Work to be completed —
Where a line of the data below has the string "footer", copy that line.

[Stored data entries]
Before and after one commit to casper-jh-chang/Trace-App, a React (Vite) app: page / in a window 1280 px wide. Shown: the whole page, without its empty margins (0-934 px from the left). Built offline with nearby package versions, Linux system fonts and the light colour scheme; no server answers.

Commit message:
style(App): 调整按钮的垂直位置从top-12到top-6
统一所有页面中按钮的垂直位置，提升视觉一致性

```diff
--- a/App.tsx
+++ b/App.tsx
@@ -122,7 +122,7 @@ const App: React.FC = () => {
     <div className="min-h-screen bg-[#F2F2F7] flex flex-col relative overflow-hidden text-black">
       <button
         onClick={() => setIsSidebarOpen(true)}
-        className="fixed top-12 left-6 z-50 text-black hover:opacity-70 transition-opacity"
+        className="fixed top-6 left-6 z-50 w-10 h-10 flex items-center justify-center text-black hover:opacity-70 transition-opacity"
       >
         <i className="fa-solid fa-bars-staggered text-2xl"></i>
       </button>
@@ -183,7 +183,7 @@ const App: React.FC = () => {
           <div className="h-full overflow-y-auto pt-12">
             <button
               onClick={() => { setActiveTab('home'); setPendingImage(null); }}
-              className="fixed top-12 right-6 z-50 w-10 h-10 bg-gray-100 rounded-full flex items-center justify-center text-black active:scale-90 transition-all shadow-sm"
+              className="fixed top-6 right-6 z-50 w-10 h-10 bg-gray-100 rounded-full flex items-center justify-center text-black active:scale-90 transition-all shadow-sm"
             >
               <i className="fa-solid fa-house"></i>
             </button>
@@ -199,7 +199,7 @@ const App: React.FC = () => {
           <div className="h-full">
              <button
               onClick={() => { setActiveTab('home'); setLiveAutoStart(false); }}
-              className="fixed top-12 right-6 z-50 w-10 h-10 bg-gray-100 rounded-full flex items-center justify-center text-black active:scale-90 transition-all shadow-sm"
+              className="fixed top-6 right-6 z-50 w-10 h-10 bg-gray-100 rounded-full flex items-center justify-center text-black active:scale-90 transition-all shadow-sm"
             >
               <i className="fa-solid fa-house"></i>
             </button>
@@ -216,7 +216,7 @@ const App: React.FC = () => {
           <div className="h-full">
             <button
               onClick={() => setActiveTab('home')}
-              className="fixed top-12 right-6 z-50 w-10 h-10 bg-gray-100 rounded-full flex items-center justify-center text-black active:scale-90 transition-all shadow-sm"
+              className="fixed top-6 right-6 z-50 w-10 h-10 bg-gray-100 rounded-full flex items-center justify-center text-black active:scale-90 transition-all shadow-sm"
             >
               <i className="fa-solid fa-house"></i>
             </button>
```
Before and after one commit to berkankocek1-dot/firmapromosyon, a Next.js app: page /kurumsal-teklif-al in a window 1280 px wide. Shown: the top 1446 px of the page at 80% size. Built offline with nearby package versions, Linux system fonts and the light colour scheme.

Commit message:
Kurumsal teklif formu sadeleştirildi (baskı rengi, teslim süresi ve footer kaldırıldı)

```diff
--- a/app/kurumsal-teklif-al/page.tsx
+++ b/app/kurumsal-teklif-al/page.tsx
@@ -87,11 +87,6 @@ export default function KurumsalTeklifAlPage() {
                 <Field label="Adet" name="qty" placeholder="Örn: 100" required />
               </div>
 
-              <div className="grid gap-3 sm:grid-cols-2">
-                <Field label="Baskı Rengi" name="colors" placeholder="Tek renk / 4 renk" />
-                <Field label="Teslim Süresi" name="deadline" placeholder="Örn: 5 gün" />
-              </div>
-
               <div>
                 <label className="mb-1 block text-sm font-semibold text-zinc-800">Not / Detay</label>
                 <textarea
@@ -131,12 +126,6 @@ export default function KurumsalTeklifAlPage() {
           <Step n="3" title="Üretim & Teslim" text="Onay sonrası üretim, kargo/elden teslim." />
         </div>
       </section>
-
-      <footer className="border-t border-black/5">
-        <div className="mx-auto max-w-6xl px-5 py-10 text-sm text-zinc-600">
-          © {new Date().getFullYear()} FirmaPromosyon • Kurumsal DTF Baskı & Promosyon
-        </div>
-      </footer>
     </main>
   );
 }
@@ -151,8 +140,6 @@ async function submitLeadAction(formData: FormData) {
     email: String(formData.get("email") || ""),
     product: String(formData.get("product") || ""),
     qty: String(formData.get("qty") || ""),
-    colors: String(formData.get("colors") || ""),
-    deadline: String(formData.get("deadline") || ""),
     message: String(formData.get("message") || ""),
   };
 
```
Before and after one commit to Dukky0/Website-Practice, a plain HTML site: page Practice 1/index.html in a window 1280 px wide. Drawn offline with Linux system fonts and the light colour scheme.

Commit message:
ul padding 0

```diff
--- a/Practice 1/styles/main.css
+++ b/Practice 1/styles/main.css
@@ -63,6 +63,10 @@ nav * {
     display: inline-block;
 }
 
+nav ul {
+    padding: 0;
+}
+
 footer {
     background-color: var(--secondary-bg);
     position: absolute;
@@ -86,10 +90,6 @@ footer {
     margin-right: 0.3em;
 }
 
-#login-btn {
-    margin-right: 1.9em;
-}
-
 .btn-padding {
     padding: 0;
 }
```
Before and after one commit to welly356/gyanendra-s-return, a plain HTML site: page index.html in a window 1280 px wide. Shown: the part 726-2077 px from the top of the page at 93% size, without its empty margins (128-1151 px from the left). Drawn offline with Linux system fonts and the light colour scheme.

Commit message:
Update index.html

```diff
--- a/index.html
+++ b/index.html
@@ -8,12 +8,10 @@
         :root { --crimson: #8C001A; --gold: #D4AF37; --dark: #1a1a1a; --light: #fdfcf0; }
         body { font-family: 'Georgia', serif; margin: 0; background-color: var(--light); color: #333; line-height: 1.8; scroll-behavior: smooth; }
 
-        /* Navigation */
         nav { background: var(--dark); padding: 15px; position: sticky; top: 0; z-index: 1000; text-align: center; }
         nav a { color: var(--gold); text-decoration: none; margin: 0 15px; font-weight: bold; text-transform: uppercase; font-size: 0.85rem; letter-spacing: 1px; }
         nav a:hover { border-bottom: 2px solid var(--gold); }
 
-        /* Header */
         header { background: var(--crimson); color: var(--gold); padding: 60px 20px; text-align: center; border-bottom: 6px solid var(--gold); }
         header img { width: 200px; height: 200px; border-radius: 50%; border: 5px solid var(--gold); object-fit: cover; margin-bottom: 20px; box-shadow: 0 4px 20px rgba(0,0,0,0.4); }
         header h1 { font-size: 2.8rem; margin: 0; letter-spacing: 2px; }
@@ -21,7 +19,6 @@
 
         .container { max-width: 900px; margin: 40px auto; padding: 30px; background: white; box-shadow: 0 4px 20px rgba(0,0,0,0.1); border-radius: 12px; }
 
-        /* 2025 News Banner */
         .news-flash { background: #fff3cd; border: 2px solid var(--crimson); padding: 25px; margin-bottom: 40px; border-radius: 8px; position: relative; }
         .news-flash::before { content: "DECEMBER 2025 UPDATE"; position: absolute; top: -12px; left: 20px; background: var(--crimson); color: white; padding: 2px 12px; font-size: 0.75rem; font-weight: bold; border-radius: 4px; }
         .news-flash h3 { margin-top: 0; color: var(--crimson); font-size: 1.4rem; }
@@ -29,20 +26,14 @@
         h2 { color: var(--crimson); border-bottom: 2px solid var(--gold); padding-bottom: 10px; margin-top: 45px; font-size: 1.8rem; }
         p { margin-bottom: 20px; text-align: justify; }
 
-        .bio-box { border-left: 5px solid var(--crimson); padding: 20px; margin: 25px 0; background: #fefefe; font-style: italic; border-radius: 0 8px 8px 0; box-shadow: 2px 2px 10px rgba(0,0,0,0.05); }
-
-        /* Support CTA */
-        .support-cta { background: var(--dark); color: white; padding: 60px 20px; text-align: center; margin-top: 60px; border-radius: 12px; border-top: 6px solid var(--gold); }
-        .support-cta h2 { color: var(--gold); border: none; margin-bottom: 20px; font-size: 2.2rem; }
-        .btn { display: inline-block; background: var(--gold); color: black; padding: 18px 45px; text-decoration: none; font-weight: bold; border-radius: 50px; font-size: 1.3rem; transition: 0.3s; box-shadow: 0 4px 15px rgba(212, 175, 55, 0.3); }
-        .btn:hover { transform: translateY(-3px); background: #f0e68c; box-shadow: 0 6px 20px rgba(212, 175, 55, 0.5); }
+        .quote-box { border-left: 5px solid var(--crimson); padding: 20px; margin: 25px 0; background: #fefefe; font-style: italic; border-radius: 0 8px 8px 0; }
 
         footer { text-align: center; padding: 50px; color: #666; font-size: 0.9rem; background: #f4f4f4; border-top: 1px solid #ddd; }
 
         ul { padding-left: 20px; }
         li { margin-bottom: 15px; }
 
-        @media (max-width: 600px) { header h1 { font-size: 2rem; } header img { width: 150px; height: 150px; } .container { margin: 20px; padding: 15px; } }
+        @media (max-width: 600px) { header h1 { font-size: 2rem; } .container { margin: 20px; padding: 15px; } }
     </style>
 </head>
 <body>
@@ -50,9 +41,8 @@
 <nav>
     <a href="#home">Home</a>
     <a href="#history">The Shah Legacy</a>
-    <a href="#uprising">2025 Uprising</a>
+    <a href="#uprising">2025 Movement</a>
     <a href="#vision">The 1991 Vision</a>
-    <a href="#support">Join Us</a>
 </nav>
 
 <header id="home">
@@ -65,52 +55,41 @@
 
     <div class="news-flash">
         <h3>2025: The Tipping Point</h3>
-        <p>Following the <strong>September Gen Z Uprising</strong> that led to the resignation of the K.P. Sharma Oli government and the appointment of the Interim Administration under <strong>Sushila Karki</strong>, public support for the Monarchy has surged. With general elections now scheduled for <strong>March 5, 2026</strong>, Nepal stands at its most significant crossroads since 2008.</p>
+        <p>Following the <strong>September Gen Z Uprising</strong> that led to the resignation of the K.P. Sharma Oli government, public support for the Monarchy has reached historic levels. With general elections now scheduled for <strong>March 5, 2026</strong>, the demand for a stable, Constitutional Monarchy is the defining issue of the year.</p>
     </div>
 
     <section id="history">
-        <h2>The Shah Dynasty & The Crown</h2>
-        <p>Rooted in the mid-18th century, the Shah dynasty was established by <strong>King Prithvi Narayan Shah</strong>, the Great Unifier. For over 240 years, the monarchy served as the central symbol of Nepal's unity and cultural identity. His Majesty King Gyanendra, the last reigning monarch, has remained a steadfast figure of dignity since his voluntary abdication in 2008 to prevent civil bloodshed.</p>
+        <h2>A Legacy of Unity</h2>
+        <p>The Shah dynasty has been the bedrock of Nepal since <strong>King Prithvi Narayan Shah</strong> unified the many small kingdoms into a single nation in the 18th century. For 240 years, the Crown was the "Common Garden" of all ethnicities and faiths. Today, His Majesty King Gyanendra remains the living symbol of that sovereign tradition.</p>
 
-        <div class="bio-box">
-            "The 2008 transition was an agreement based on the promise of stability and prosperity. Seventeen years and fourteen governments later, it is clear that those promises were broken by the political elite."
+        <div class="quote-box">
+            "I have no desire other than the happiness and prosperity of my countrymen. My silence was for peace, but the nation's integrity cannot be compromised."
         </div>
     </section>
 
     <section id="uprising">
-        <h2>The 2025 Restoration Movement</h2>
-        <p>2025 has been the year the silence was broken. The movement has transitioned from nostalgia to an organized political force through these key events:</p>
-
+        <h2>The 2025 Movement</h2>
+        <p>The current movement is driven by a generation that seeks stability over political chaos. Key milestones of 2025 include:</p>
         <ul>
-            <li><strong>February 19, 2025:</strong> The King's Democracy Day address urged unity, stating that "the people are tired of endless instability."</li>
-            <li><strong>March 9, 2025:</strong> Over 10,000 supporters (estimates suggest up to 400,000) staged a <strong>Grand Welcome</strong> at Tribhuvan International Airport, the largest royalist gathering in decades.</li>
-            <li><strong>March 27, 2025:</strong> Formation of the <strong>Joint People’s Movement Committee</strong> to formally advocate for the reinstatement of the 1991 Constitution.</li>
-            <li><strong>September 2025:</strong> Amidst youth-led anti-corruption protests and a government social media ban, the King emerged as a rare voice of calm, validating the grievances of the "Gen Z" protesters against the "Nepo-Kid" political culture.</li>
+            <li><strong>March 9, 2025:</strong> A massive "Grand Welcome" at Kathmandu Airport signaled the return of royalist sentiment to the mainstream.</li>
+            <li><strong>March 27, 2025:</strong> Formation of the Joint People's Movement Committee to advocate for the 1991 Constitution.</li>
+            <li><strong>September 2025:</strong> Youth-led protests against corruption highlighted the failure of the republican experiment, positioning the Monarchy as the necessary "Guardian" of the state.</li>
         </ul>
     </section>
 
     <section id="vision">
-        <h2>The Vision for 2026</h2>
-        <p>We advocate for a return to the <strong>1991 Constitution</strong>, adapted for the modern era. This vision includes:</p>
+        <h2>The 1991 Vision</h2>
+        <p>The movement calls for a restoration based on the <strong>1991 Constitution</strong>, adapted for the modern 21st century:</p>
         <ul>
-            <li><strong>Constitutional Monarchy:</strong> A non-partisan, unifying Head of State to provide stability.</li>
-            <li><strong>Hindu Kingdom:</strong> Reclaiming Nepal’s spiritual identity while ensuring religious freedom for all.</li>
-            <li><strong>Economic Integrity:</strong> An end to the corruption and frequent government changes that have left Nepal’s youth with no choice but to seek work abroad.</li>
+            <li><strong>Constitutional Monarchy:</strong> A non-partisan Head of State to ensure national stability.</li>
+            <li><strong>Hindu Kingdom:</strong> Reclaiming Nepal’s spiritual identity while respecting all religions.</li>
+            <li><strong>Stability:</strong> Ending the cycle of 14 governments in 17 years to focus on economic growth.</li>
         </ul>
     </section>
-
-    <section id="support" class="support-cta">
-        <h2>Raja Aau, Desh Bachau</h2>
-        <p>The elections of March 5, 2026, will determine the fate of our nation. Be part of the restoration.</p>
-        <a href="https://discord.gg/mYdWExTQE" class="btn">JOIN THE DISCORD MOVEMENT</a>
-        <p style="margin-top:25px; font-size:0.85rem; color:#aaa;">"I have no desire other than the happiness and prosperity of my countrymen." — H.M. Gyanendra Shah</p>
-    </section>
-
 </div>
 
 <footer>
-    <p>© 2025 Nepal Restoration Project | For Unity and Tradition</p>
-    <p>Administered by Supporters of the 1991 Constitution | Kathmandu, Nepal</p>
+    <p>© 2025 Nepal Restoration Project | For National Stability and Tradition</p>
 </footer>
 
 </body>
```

Problem solution —
Kurumsal teklif formu sadeleştirildi (baskı rengi, teslim süresi ve footer kaldırıldı)
-      <footer className="border-t border-black/5">
-      </footer>
 footer {
@@ -86,10 +90,6 @@ footer {
         footer { text-align: center; padding: 50px; color: #666; font-size: 0.9rem; background: #f4f4f4; border-top: 1px solid #ddd; }
 <footer>
 </footer>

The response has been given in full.